## WORK REQUEST
For the listing underneath, give the count of lines containing the string "around" and nothing further.

=====

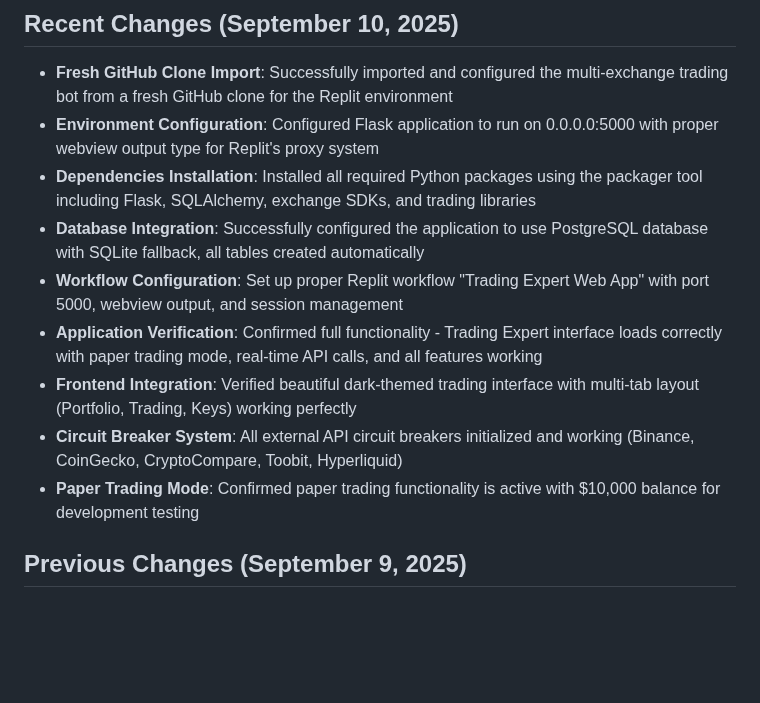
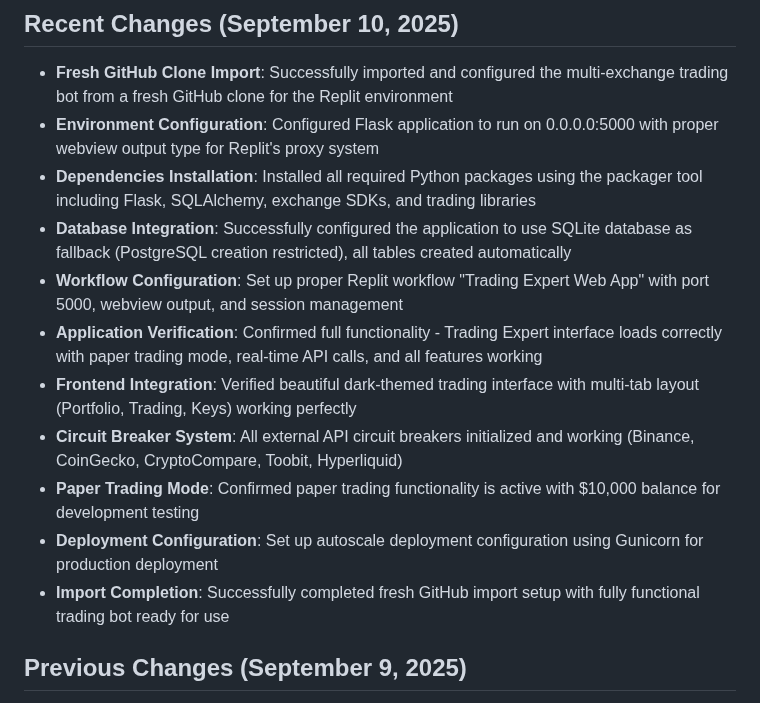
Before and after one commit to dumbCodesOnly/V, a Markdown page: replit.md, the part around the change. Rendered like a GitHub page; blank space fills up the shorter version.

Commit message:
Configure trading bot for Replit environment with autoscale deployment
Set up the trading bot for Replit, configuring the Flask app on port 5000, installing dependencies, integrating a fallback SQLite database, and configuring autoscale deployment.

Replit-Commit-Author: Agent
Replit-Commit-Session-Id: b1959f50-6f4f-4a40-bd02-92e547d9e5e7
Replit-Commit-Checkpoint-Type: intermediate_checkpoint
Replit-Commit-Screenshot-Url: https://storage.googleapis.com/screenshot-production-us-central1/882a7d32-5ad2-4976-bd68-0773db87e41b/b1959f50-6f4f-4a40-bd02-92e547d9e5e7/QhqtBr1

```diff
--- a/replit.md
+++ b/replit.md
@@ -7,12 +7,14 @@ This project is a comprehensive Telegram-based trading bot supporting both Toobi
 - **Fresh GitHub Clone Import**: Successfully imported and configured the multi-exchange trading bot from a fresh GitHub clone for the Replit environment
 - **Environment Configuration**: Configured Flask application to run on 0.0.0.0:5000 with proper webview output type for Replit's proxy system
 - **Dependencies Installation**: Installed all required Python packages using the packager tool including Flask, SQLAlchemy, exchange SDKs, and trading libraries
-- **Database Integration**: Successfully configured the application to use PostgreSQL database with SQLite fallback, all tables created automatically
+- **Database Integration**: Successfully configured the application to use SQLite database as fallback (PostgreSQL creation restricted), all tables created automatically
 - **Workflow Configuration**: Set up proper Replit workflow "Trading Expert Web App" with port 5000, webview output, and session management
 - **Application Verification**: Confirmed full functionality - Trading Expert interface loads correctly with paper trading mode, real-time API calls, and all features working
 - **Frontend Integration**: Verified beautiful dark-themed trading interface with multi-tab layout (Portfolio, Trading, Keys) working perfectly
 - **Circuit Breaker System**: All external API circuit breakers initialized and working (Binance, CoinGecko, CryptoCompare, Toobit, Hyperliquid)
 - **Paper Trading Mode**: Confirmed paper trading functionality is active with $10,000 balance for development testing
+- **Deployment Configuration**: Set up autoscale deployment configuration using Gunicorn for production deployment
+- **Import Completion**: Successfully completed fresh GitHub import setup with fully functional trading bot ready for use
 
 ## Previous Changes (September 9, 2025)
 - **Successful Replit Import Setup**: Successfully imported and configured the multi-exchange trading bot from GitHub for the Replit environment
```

=====

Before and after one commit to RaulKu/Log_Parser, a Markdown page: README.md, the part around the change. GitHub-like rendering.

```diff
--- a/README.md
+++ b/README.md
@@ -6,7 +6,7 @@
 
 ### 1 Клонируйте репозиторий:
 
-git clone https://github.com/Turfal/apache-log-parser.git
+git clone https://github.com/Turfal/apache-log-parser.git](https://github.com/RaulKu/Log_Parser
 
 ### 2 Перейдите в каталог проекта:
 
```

=====

## ANSWER FOR THE TASK
2